Although for most of us it still feels like the middle of summer outside, it is time for many folks to begin thinking about back-to-school, and the new books and supplies for the year. That, of course, includes books for music classes, band, and orchestra. In the past, we’ve discussed books for college students, and […]

BARD (Braille and Audio Reading Download)

Recently, I’ve been dismayed to hear some patrons say, “I know you don’t have such and such in your collection because I already checked on BARD.” After receiving a few of these comments, I realized that some of our patrons mistakenly believe that our entire collection is available on BARD.  I would like to use […]

Our Newest Books on (and off) BARD

Since it’s back-to-school time, many folks find themselves looking for new projects, new topics of interest, and new hobbies. I sincerely hope that many of you reading this are hoping to learn how to play music or your favorite song, improving your already extant musical skill, or maybe teaching yourself about some topic in music […]

A Trip Around the World with the NLS Music Section

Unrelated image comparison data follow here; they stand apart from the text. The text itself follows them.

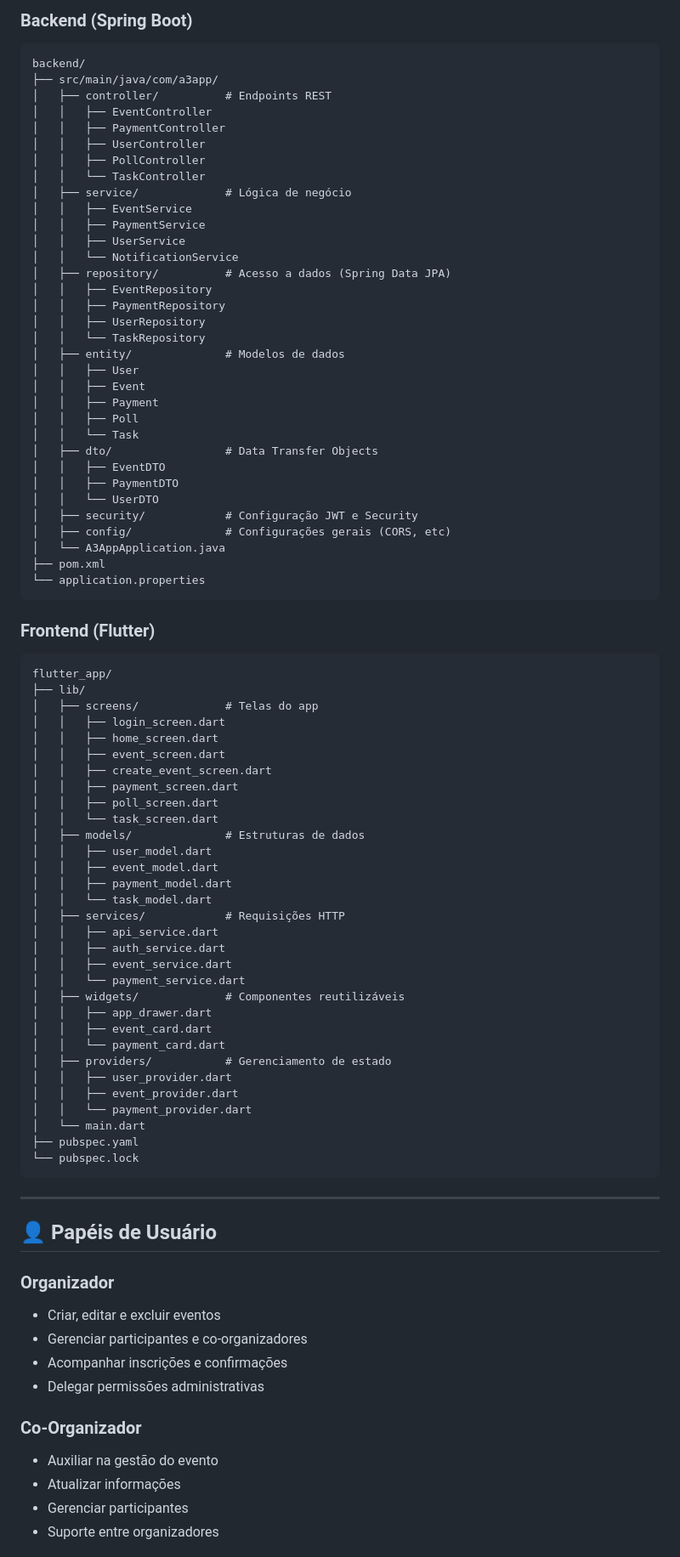
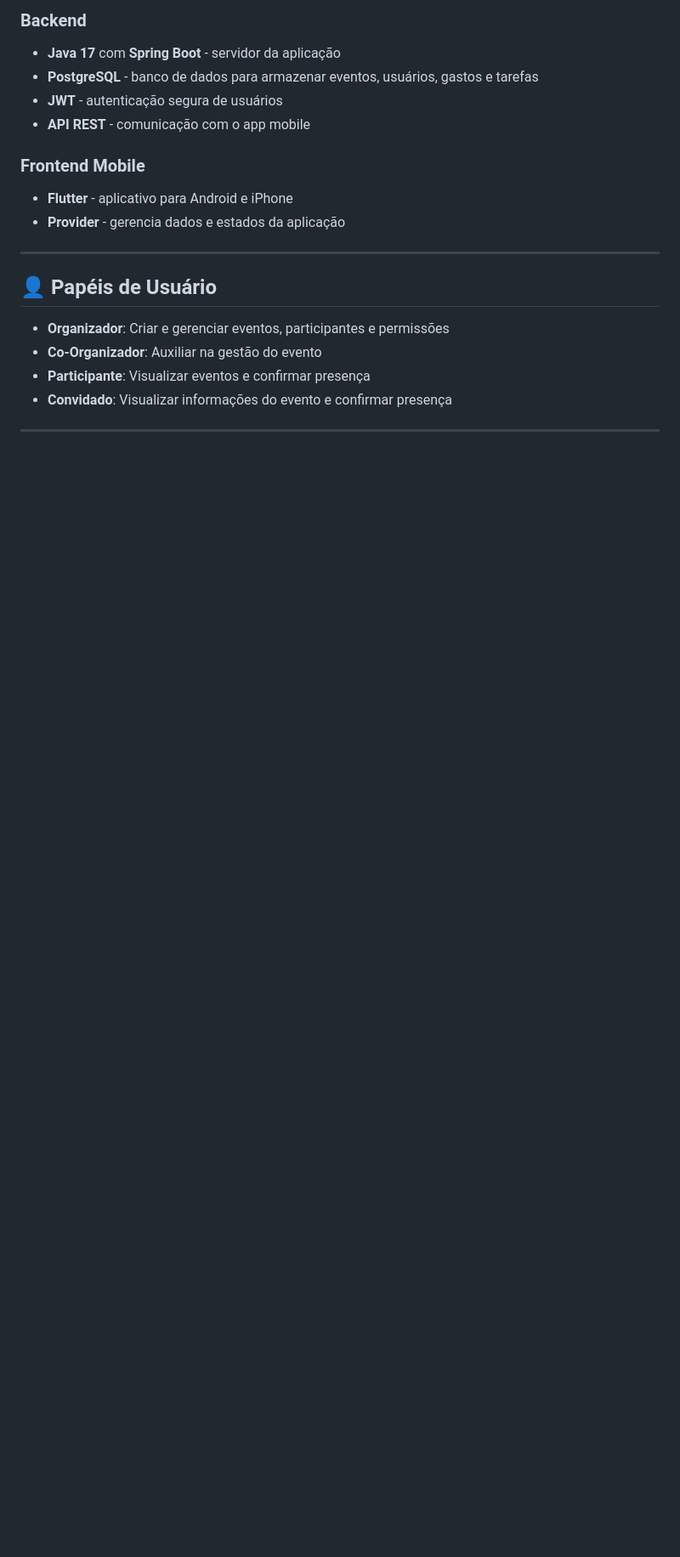
Before and after one commit to eliasvictorm/todentro-platform, a Markdown page: README.md, the part around one of its changes. Shown at 85% size. Drawn GitHub-style; blank space fills up the shorter version.

Commit message:
Update do README para clareza e organização
Atualiza a descrição do projeto e suas funcionalidades, melhora a clareza do texto e reorganiza as seções.

````diff
--- a/README.md
+++ b/README.md
@@ -55,89 +77,22 @@ Tudo que normalmente fica disperso em conversas, agora está em um único lugar!
 
-### **Backend (Spring Boot)**
-```
-backend/
-├── src/main/java/com/a3app/
-│   ├── controller/          # Endpoints REST
-│   │   ├── EventController
-│   │   ├── PaymentController
-│   │   ├── UserController
-│   │   ├── PollController
-│   │   └── TaskController
-│   ├── service/             # Lógica de negócio
-│   │   ├── EventService
-│   │   ├── PaymentService
-│   │   ├── UserService
-│   │   └── NotificationService
-│   ├── repository/          # Acesso a dados (Spring Data JPA)
-│   │   ├── EventRepository
-│   │   ├── PaymentRepository
-│   │   ├── UserRepository
-│   │   └── TaskRepository
-│   ├── entity/              # Modelos de dados
-│   │   ├── User
-│   │   ├── Event
-│   │   ├── Payment
-│   │   ├── Poll
-│   │   └── Task
-│   ├── dto/                 # Data Transfer Objects
-│   │   ├── EventDTO
-│   │   ├── PaymentDTO
-│   │   └── UserDTO
-│   ├── security/            # Configuração JWT e Security
-│   ├── config/              # Configurações gerais (CORS, etc)
-│   └── A3AppApplication.java
-├── pom.xml
-└── application.properties
-```
+### **Backend**
+- **Java 17** com **Spring Boot** - servidor da aplicação
+- **PostgreSQL** - banco de dados para armazenar eventos, usuários, gastos e tarefas
+- **JWT** - autenticação segura de usuários
+- **API REST** - comunicação com o app mobile
 
-### **Frontend (Flutter)**
-```
-flutter_app/
-├── lib/
-│   ├── screens/             # Telas do app
-│   │   ├── login_screen.dart
-│   │   ├── home_screen.dart
-│   │   ├── event_screen.dart
-│   │   ├── create_event_screen.dart
-│   │   ├── payment_screen.dart
-│   │   ├── poll_screen.dart
-│   │   └── task_screen.dart
-│   ├── models/              # Estruturas de dados
-│   │   ├── user_model.dart
-│   │   ├── event_model.dart
-│   │   ├── payment_model.dart
-│   │   └── task_model.dart
-│   ├── services/            # Requisições HTTP
-│   │   ├── api_service.dart
-│   │   ├── auth_service.dart
-│   │   ├── event_service.dart
-│   │   └── payment_service.dart
-│   ├── widgets/             # Componentes reutilizáveis
-│   │   ├── app_drawer.dart
-│   │   ├── event_card.dart
-│   │   └── payment_card.dart
-│   ├── providers/           # Gerenciamento de estado
-│   │   ├── user_provider.dart
-│   │   ├── event_provider.dart
-│   │   └── payment_provider.dart
-│   └── main.dart
-├── pubspec.yaml
-└── pubspec.lock
-```
+### **Frontend Mobile**
+- **Flutter** - aplicativo para Android e iPhone
+- **Provider** - gerencia dados e estados da aplicação
 
 ---
 
 ## 👤 Papéis de Usuário
 
-### **Organizador**
-- Criar, editar e excluir eventos
-- Gerenciar participantes e co-organizadores
-- Acompanhar inscrições e confirmações
-- Delegar permissões administrativas
+- **Organizador**: Criar e gerenciar eventos, participantes e permissões
+- **Co-Organizador**: Auxiliar na gestão do evento
+- **Participante**: Visualizar eventos e confirmar presença
+- **Convidado**: Visualizar informações do evento e confirmar presença
 
-### **Co-Organizador**
-- Auxiliar na gestão do evento
-- Atualizar informações
-- Gerenciar participantes
-- Suporte entre organizadores
+---
 
````
Also changed, not shown: other parts of README.md (+178 -89 lines).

Do you want to learn how to play piano? We have a book for you! Do you want the libretto for your favorite opera? We have that as well! Do you want to learn about folk music from around the world? Well, we also have books about that. Many patrons get to know us through […]

Happy Birthday Nino Rota

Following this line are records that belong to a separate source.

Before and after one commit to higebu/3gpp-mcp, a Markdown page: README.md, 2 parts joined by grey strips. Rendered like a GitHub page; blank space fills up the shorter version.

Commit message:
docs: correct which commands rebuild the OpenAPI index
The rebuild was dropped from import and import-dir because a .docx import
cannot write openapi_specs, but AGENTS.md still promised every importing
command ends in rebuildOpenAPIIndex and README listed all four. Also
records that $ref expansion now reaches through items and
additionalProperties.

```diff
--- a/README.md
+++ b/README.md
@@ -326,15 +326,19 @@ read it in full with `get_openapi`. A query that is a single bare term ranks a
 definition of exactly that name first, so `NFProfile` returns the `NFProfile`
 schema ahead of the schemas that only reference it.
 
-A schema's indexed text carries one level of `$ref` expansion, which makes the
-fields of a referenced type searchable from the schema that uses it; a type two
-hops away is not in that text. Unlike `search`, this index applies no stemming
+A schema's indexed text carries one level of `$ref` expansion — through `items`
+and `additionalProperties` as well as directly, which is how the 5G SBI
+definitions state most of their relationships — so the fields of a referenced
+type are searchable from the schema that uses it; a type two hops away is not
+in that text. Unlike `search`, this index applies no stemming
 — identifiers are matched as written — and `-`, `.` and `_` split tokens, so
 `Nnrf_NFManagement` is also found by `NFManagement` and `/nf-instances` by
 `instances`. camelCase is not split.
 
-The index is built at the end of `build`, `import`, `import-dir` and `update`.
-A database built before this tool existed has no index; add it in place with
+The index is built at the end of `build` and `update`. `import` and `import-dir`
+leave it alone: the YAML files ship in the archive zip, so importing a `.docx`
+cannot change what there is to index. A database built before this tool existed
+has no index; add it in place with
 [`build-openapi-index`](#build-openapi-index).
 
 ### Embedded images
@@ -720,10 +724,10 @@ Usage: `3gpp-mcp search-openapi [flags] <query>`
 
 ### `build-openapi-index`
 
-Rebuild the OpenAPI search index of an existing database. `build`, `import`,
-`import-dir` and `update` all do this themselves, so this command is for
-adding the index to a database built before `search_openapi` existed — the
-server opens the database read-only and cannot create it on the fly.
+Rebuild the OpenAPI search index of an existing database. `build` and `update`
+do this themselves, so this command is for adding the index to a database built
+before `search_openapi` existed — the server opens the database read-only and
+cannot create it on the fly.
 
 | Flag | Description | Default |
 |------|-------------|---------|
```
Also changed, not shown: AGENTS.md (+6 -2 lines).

Although motion pictures are, for all intents and purposes, a visual art form, one can still appreciate the music from those films on their own without the movie-going experience. For this I am grateful, as, being more drawn to music than film (and having limited spare time to catch all the movies that I’d like […]

A King and a (Fairy) Queen: Music by Henry Purcell in the NLS Collection

Today (September 10th) we celebrate Henry Purcell’s 356th birthday [Note: this date is actually disputed as no official baptismal record has been found. However, we will use this commonly accepted date, as it gives us a chance to talk about his music!]. Purcell’s contribution to Western classical music is indispensable, as it has influenced numerous other […]